BEGIN

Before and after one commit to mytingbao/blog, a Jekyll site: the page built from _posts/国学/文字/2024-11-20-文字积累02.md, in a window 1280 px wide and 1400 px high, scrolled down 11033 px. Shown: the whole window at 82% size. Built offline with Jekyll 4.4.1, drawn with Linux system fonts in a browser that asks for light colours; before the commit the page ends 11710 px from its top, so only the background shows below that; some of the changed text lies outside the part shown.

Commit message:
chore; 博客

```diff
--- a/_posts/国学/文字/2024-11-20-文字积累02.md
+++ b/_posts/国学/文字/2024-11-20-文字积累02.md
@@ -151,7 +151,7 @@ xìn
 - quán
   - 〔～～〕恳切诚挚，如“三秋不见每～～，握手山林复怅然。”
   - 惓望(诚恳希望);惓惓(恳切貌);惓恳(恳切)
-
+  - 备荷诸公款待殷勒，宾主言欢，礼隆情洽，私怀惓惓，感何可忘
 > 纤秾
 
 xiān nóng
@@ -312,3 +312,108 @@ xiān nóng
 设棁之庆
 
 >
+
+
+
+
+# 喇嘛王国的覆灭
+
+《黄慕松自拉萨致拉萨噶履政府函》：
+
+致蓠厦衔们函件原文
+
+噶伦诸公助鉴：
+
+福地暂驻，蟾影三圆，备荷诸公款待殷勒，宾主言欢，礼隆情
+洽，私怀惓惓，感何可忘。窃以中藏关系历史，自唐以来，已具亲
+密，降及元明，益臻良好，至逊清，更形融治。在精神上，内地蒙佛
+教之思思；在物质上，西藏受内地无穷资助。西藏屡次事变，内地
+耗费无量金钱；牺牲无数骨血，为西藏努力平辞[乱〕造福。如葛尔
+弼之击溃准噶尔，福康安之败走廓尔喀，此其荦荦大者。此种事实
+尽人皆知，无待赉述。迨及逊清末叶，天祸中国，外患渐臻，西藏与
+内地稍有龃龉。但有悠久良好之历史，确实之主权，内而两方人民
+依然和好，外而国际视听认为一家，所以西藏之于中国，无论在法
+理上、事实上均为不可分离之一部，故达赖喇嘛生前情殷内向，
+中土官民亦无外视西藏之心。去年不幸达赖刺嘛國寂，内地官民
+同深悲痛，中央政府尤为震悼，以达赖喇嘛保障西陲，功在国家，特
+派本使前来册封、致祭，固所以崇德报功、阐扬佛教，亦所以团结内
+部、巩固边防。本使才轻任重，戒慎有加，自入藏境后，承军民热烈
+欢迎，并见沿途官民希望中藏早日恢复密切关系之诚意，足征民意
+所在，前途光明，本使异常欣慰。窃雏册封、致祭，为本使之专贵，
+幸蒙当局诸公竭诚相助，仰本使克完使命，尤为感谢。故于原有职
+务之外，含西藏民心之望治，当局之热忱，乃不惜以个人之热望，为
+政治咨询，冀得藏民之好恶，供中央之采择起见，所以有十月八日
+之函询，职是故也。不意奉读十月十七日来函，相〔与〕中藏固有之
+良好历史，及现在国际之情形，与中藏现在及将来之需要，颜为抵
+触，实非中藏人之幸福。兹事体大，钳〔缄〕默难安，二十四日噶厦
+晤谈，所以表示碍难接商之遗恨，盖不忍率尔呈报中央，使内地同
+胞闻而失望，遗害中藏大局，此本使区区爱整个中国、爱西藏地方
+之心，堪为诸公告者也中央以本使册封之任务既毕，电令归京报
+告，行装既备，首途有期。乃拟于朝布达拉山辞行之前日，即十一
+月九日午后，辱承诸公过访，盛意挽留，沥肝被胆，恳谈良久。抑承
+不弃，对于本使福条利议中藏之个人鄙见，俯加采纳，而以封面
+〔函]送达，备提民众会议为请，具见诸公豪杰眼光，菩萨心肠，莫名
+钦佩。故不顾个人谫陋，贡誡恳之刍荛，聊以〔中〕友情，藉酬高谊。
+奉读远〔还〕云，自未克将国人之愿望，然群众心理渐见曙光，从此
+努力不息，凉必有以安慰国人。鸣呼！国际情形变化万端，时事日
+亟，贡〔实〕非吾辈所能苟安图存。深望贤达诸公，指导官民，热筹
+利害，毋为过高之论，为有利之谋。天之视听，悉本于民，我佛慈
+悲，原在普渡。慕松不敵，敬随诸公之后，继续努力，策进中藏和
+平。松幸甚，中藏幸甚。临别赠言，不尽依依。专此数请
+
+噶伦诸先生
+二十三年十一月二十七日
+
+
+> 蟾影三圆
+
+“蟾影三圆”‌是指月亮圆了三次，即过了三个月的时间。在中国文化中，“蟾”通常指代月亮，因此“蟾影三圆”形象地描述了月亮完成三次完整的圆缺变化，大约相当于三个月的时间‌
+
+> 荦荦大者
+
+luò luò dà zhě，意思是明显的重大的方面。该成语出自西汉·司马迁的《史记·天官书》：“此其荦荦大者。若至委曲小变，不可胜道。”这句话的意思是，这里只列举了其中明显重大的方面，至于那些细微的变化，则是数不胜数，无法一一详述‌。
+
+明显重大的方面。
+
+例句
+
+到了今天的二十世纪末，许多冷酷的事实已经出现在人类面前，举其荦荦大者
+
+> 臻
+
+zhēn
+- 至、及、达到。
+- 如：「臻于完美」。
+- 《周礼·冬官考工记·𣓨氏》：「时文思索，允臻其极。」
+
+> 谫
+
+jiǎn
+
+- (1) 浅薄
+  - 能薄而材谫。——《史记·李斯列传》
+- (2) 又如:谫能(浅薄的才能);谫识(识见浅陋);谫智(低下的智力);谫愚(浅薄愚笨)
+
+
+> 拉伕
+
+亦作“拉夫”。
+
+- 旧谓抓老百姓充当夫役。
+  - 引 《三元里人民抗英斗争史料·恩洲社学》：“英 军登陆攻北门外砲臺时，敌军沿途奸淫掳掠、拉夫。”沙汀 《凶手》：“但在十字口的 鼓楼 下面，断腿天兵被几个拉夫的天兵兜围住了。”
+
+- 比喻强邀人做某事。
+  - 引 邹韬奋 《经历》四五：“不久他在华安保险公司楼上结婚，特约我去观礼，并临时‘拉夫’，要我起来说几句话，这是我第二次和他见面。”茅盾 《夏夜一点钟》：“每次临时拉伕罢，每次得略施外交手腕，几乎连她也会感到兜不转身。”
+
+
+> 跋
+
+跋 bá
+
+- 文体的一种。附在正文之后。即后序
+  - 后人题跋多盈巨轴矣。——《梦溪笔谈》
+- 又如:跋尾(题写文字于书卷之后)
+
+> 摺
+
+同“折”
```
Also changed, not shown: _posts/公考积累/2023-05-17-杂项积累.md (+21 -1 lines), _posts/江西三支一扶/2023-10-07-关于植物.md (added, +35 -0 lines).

END

- **Exercise aim**:
Please set down each of the entries above exactly as given.

- **Answer section**:
Before and after one commit to mytingbao/blog, a Jekyll site: the page built from _posts/国学/文字/2024-11-20-文字积累02.md, in a window 1280 px wide and 1400 px high, scrolled down 11033 px. Shown: the whole window at 82% size. Built offline with Jekyll 4.4.1, drawn with Linux system fonts in a browser that asks for light colours; before the commit the page ends 11710 px from its top, so only the background shows below that; some of the changed text lies outside the part shown.

Commit message:
chore; 博客

```diff
--- a/_posts/国学/文字/2024-11-20-文字积累02.md
+++ b/_posts/国学/文字/2024-11-20-文字积累02.md
@@ -151,7 +151,7 @@ xìn
 - quán
   - 〔～～〕恳切诚挚，如“三秋不见每～～，握手山林复怅然。”
   - 惓望(诚恳希望);惓惓(恳切貌);惓恳(恳切)
-
+  - 备荷诸公款待殷勒，宾主言欢，礼隆情洽，私怀惓惓，感何可忘
 > 纤秾
 
 xiān nóng
@@ -312,3 +312,108 @@ xiān nóng
 设棁之庆
 
 >
+
+
+
+
+# 喇嘛王国的覆灭
+
+《黄慕松自拉萨致拉萨噶履政府函》：
+
+致蓠厦衔们函件原文
+
+噶伦诸公助鉴：
+
+福地暂驻，蟾影三圆，备荷诸公款待殷勒，宾主言欢，礼隆情
+洽，私怀惓惓，感何可忘。窃以中藏关系历史，自唐以来，已具亲
+密，降及元明，益臻良好，至逊清，更形融治。在精神上，内地蒙佛
+教之思思；在物质上，西藏受内地无穷资助。西藏屡次事变，内地
+耗费无量金钱；牺牲无数骨血，为西藏努力平辞[乱〕造福。如葛尔
+弼之击溃准噶尔，福康安之败走廓尔喀，此其荦荦大者。此种事实
+尽人皆知，无待赉述。迨及逊清末叶，天祸中国，外患渐臻，西藏与
+内地稍有龃龉。但有悠久良好之历史，确实之主权，内而两方人民
+依然和好，外而国际视听认为一家，所以西藏之于中国，无论在法
+理上、事实上均为不可分离之一部，故达赖喇嘛生前情殷内向，
+中土官民亦无外视西藏之心。去年不幸达赖刺嘛國寂，内地官民
+同深悲痛，中央政府尤为震悼，以达赖喇嘛保障西陲，功在国家，特
+派本使前来册封、致祭，固所以崇德报功、阐扬佛教，亦所以团结内
+部、巩固边防。本使才轻任重，戒慎有加，自入藏境后，承军民热烈
+欢迎，并见沿途官民希望中藏早日恢复密切关系之诚意，足征民意
+所在，前途光明，本使异常欣慰。窃雏册封、致祭，为本使之专贵，
+幸蒙当局诸公竭诚相助，仰本使克完使命，尤为感谢。故于原有职
+务之外，含西藏民心之望治，当局之热忱，乃不惜以个人之热望，为
+政治咨询，冀得藏民之好恶，供中央之采择起见，所以有十月八日
+之函询，职是故也。不意奉读十月十七日来函，相〔与〕中藏固有之
+良好历史，及现在国际之情形，与中藏现在及将来之需要，颜为抵
+触，实非中藏人之幸福。兹事体大，钳〔缄〕默难安，二十四日噶厦
+晤谈，所以表示碍难接商之遗恨，盖不忍率尔呈报中央，使内地同
+胞闻而失望，遗害中藏大局，此本使区区爱整个中国、爱西藏地方
+之心，堪为诸公告者也中央以本使册封之任务既毕，电令归京报
+告，行装既备，首途有期。乃拟于朝布达拉山辞行之前日，即十一
+月九日午后，辱承诸公过访，盛意挽留，沥肝被胆，恳谈良久。抑承
+不弃，对于本使福条利议中藏之个人鄙见，俯加采纳，而以封面
+〔函]送达，备提民众会议为请，具见诸公豪杰眼光，菩萨心肠，莫名
+钦佩。故不顾个人谫陋，贡誡恳之刍荛，聊以〔中〕友情，藉酬高谊。
+奉读远〔还〕云，自未克将国人之愿望，然群众心理渐见曙光，从此
+努力不息，凉必有以安慰国人。鸣呼！国际情形变化万端，时事日
+亟，贡〔实〕非吾辈所能苟安图存。深望贤达诸公，指导官民，热筹
+利害，毋为过高之论，为有利之谋。天之视听，悉本于民，我佛慈
+悲，原在普渡。慕松不敵，敬随诸公之后，继续努力，策进中藏和
+平。松幸甚，中藏幸甚。临别赠言，不尽依依。专此数请
+
+噶伦诸先生
+二十三年十一月二十七日
+
+
+> 蟾影三圆
+
+“蟾影三圆”‌是指月亮圆了三次，即过了三个月的时间。在中国文化中，“蟾”通常指代月亮，因此“蟾影三圆”形象地描述了月亮完成三次完整的圆缺变化，大约相当于三个月的时间‌
+
+> 荦荦大者
+
+luò luò dà zhě，意思是明显的重大的方面。该成语出自西汉·司马迁的《史记·天官书》：“此其荦荦大者。若至委曲小变，不可胜道。”这句话的意思是，这里只列举了其中明显重大的方面，至于那些细微的变化，则是数不胜数，无法一一详述‌。
+
+明显重大的方面。
+
+例句
+
+到了今天的二十世纪末，许多冷酷的事实已经出现在人类面前，举其荦荦大者
+
+> 臻
+
+zhēn
+- 至、及、达到。
+- 如：「臻于完美」。
+- 《周礼·冬官考工记·𣓨氏》：「时文思索，允臻其极。」
+
+> 谫
+
+jiǎn
+
+- (1) 浅薄
+  - 能薄而材谫。——《史记·李斯列传》
+- (2) 又如:谫能(浅薄的才能);谫识(识见浅陋);谫智(低下的智力);谫愚(浅薄愚笨)
+
+
+> 拉伕
+
+亦作“拉夫”。
+
+- 旧谓抓老百姓充当夫役。
+  - 引 《三元里人民抗英斗争史料·恩洲社学》：“英 军登陆攻北门外砲臺时，敌军沿途奸淫掳掠、拉夫。”沙汀 《凶手》：“但在十字口的 鼓楼 下面，断腿天兵被几个拉夫的天兵兜围住了。”
+
+- 比喻强邀人做某事。
+  - 引 邹韬奋 《经历》四五：“不久他在华安保险公司楼上结婚，特约我去观礼，并临时‘拉夫’，要我起来说几句话，这是我第二次和他见面。”茅盾 《夏夜一点钟》：“每次临时拉伕罢，每次得略施外交手腕，几乎连她也会感到兜不转身。”
+
+
+> 跋
+
+跋 bá
+
+- 文体的一种。附在正文之后。即后序
+  - 后人题跋多盈巨轴矣。——《梦溪笔谈》
+- 又如:跋尾(题写文字于书卷之后)
+
+> 摺
+
+同“折”
```
Also changed, not shown: _posts/公考积累/2023-05-17-杂项积累.md (+21 -1 lines), _posts/江西三支一扶/2023-10-07-关于植物.md (added, +35 -0 lines).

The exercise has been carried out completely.